Related Moths Articles:

1976 drought revealed as worst on record for British butterflies and moths
Scientists at the University of York have revealed that the 1976 drought is the worst extreme event to affect butterflies and moths in the 50 years since detailed records began.
Darwin was right: Females prefer sex with good listeners
Almost 150 years after Charles Darwin first proposed a little-known prediction from his theory of sexual selection, researchers have found that male moths with larger antennae are better at detecting female signals.
Gehry's Biodiversity Museum -- favorite attraction for the butterflies and moths in Panama
Ahead of Gehry's Biodiversity Museum's opening in October 2014, Ph.D.
In enemy garb
Biologists expand on more than 150 years of textbook wisdom with a new explanation for wasp mimicry.
The value of nutrition and exercise, according to a moth
How can animals that feed mostly on sugar embark on migrations spanning continents?
Moths' sweet way of compensating for lack of antioxidants
Animals that feed almost solely on nectar, which doesn't produce protective antioxidants, are still able to avoid experiencing oxidative damage to their muscles through a clever adaption that involves converting carbohydrates into antioxidants, a new study reveals.
A colorful yet little known snout moth genus from China with 5 new species
A group of beautiful snout moths from China has been revised by three scientists.
Tricking moths into revealing the computational underpinnings of sensory integration
A research team led by University of Washington biology professor Tom Daniel has teased out how hawkmoths integrate signals from two sensory systems: vision and touch.
Wildlife-friendly farming shown to benefit UK moths
Wildlife-friendly farming schemes can help boost the abundance of many UK moth species, a new study by the University of Liverpool has found.
Rare moth in severe decline at its last English site
Numbers of a rare species of moth -- found only in York in England -- have tumbled in recent years, a team including researchers from the University of York have discovered.

Related Moths Reading:

Best Science Podcasts 2019

We have hand picked the best science podcasts for 2019. Sit back and enjoy new science podcasts updated daily from your favorite science news services and scientists.
Now Playing: TED Radio Hour

Climate Crisis
There's no greater threat to humanity than climate change.

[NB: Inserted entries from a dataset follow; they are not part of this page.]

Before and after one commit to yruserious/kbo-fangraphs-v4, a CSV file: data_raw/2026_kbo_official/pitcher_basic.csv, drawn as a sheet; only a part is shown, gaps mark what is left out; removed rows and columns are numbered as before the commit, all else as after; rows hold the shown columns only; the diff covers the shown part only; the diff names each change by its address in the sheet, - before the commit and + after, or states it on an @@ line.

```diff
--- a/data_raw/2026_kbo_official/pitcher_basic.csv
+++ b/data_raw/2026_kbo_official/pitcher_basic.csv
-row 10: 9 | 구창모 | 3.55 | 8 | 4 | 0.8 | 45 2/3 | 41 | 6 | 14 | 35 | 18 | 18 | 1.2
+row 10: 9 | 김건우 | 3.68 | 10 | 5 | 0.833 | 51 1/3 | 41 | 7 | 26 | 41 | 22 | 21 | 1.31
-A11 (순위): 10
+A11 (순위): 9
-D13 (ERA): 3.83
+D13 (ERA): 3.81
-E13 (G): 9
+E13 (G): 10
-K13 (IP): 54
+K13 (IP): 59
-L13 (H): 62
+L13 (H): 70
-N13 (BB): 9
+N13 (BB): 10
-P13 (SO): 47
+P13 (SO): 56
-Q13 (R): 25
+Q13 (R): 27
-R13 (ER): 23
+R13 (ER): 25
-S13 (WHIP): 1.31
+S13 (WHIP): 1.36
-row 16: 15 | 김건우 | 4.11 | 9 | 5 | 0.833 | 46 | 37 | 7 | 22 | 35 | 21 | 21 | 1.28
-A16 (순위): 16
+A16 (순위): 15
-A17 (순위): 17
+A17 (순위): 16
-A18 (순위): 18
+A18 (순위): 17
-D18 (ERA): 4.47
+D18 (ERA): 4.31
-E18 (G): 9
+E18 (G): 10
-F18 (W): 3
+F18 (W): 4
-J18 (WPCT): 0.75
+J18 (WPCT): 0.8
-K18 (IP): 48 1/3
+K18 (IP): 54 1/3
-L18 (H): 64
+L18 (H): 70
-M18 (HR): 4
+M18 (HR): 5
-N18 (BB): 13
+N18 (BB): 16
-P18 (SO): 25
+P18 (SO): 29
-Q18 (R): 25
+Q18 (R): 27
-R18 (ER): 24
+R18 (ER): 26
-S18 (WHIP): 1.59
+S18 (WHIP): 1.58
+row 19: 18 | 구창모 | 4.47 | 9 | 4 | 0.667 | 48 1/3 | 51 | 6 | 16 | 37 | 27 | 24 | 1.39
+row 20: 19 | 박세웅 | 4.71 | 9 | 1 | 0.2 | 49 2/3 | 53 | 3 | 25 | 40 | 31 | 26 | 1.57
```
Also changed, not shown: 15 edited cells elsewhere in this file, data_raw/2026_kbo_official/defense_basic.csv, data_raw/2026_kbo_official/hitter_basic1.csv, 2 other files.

What can we do to stop the worst consequences? This hour, TED speakers explore how we can save our planet and whether we can do it in time. Guests include climate activist Greta Thunberg, chemical engineer Jennifer Wilcox, research scientist Sean Davis, food innovator Bruce Friedrich, and psychologist Per Espen Stoknes.
Now Playing: Science for the People

#527 Honey I CRISPR'd the Kids
This week we're coming to you from Awesome Con in Washington, D.C. There, host Bethany Brookshire led a panel of three amazing guests to talk about the promise and perils of CRISPR, and what happens now that CRISPR babies have (maybe?) been born. Featuring science writer Tina Saey, molecular biologist Anne Simon, and bioethicist Alan Regenberg. A Nobel Prize winner argues banning CRISPR babies won’t work Geneticists push for a 5-year global ban on gene-edited babies A CRISPR spin-off causes unintended typos in DNA News of the first gene-edited babies ignited a firestorm The researcher who created CRISPR twins defends...